This is a guest blog by Claire Malcolmson, the Responsible Aggregate consultant for Environmental Defence

Imagine if your neighbor informed you that there was a plan to expand a quarry, bringing it 30 meters from your property line? Also, that the expansion will destroy the forest near your home. You would probably join an impressively organized group of citizens and fight the quarry expansion.


quarry proposal in burlington

That’s exactly what the Tyandaga Environmental Coalition (TEC) in Burlington is doing. They took up the fight against Meridian, the site owner and they have already attracted more than 5,000 people to support their campaign.
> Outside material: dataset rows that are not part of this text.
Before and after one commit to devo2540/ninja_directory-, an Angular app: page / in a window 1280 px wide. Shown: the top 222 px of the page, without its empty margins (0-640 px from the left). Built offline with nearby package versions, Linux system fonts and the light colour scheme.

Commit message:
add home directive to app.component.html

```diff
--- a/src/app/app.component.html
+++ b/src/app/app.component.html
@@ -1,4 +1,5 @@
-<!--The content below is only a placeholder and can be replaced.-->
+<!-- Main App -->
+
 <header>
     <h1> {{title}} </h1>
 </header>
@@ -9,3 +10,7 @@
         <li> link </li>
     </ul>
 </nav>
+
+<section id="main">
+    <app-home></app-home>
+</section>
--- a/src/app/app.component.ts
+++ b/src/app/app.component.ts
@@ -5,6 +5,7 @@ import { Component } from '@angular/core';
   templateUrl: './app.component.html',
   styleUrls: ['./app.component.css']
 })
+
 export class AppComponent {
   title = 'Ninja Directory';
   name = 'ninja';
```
Opponents want the brick manufacturer to neither clear cut nor quarry in the site’s 35 acres east cell, home to approximately 9,000 trees.

How did it happen that an aggregate site is permitted to operate right next to a residential community? The permit was issued in 1972, 45 years ago, when the landscape looked very different around Burlington than it does today.

Burlington’s case highlights many problems with Ontario’s aggregate permitting system. Those problems include: the grandfathering of old permits when aggregate extraction is no longer an appropriate land use; the limited ability of municipalities to permit or deny aggregate operations in any context; and the difficulty in protecting endangered species or ecosystem types on private property.

According to Gord Miller, former Environmental Commissioner of Ontario, this is “a serious land use planning mistake which must be fixed.”

At a TEC rally in November to garner public support, Miller went on to outline the environmental significance of the site slated for further shale extraction:

  • It is ecologically rare and significant Carolinian forest, which is found in south-western Ontario, and a bit south of Lakes Erie and Ontario. More than 400 bird species have been found in the Carolinian ecozone, representing HALF of Canada’s bird species;
  • The site is in the Natural Heritage System of the Greenbelt Plan;
  • The site is adjacent to Conservation Halton land;
  • There are three endangered species present on the site, and maybe more. It is highly likely that the Jefferson Salamander, an endangered species, is on the site since they are known to breed less than I km from the proposed quarry expansion;
  • All told, Miller says the site has a “high conservation value”.

Residents want the City of Burlington to lead a planning charrette to explore sustainable rehabilitation and development solutions across the entire quarry site. Burlington’s Council and Mayor are taking heat from residents for doing nothing to help their cause. Burlington Council says the operator has a permit, and there is nothing they can do, with the exception of Councillor Marianne Meed-Ward who vowed to help the TEC group in their efforts.

The community, with their lawyer, is fighting this operation on many fronts: They’ve submitted a request for review of the site plan under the Environmental Bill of Rights to check whether the plan endangers sensitive plants and animals and their habitat.  They’ve also asked the Minister of Natural Resources to intervene in this case and prohibit future industrial land uses on the site.

The outcome of this small but significant case is important to us all. 90 per cent of Ontario’s Carolinian forest has already been lost. Are local politicians and the province really going to stand by while another 35 acres of the Carolinian is cut down for a little rock? How can the province stand by their endangered species legislation if experts are denied access to a site slated for logging to provide a second opinion about the species present on the site?

At the time of writing, Meridian had hosted a meeting at which they told residents they planned to cut the forest between January and March of 2018. Let’s hope the province’s response beats Meridian’s timeline.


Claire Malcolmson is a seasoned campaigner who cut her teeth on an Environmental Defence partnership that championed the Lake Simcoe Protection Act. Claire also led campaigns for the Great Lakes Protection Act, and for changes to campaign contribution rules for municipal election candidates under “Campaign Fairness”.  She lives in Innisfil, Lake Simcoe, with her husband and wee boys.